Report only the number of lines in the entries below that hold the word "const".

(Collection entries)
□ □ □ □ □
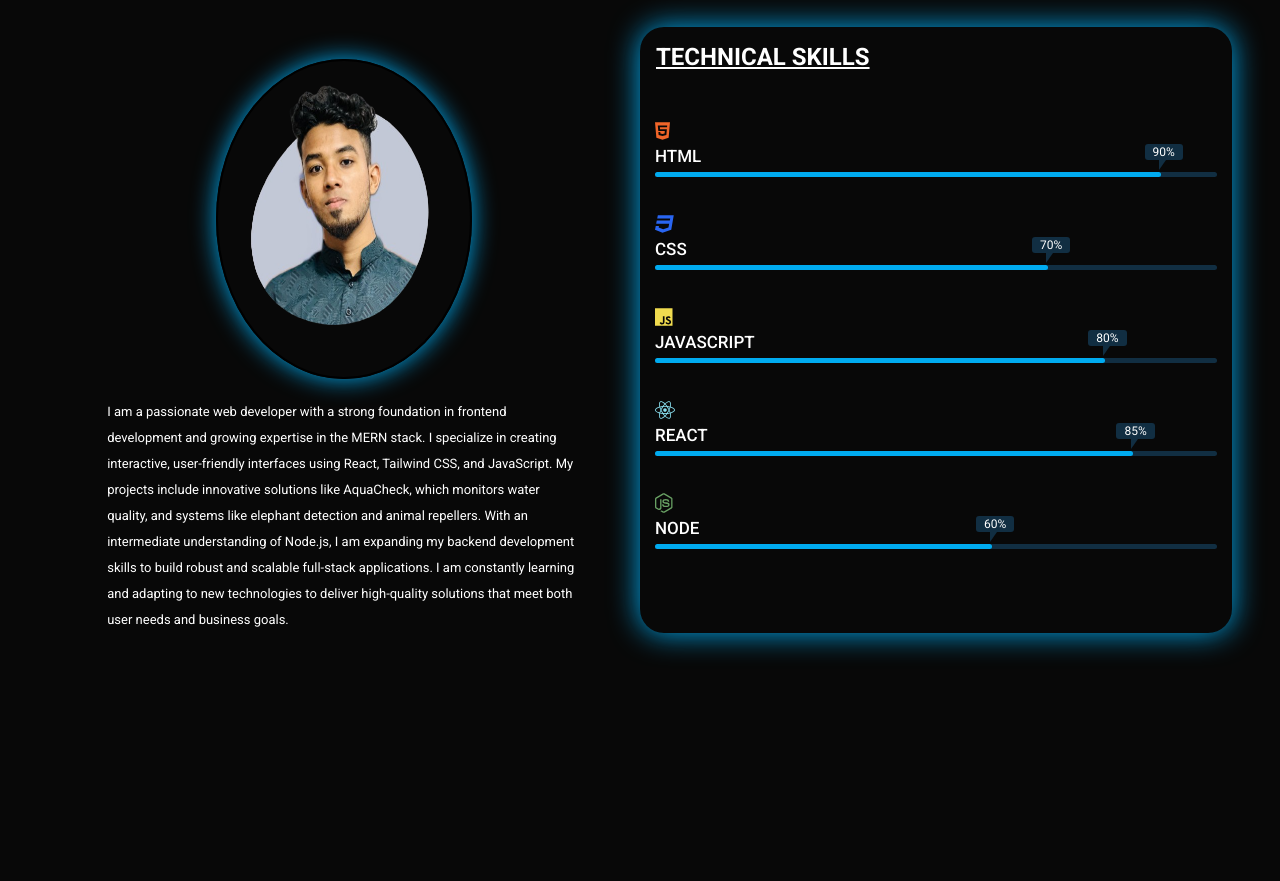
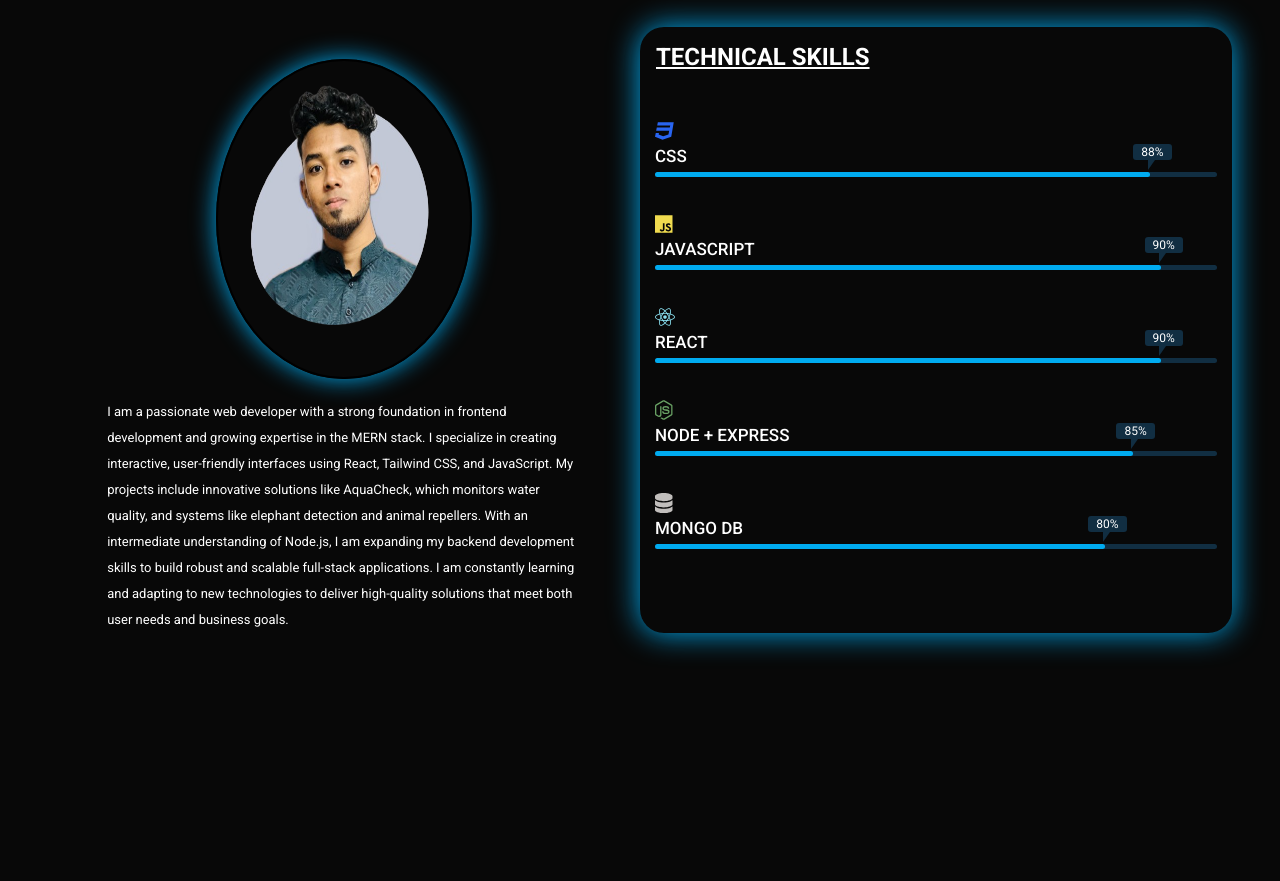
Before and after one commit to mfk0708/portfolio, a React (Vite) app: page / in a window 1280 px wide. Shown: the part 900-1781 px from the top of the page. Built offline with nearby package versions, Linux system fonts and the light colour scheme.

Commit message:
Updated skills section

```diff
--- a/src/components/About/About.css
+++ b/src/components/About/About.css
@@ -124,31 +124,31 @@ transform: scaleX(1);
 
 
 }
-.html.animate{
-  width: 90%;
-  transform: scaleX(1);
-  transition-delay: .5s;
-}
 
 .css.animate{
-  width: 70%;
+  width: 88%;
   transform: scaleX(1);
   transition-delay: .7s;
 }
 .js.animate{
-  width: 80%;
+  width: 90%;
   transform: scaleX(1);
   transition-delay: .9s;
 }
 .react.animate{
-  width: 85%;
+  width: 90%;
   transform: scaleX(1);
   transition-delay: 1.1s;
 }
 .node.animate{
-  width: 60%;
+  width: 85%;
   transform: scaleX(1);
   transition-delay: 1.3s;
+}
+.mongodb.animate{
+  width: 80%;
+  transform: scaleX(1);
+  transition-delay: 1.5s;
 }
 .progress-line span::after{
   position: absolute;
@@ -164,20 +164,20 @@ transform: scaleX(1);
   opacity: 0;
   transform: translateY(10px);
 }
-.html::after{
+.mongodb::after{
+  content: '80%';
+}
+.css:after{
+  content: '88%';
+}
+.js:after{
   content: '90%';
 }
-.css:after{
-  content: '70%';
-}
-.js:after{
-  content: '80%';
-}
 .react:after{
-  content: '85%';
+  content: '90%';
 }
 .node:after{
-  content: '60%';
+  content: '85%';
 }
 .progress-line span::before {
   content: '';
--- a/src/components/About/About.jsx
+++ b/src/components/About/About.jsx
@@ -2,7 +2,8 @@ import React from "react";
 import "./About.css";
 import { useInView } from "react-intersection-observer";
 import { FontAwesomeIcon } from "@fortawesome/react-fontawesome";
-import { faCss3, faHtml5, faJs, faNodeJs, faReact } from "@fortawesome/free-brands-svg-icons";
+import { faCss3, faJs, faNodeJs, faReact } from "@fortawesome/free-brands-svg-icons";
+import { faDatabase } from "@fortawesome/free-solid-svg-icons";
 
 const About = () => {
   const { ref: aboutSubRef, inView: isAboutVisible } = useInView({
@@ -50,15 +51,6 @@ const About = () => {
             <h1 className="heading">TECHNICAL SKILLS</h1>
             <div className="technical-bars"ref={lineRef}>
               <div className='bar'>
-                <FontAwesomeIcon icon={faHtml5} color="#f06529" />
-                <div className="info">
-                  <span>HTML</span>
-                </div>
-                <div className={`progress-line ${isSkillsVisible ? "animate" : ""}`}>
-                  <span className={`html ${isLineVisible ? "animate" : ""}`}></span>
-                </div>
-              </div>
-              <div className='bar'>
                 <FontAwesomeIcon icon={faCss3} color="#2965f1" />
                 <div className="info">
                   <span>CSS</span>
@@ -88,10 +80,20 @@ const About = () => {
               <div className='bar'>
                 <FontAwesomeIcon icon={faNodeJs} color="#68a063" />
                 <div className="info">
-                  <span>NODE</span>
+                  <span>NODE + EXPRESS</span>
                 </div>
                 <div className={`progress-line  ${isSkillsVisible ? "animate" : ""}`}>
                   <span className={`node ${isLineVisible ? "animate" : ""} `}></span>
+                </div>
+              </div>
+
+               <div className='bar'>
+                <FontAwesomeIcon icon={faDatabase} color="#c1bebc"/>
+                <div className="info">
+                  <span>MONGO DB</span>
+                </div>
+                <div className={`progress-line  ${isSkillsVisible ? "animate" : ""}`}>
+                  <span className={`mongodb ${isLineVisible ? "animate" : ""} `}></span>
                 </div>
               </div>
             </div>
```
□ □ □ □ □
Response to this exercise
4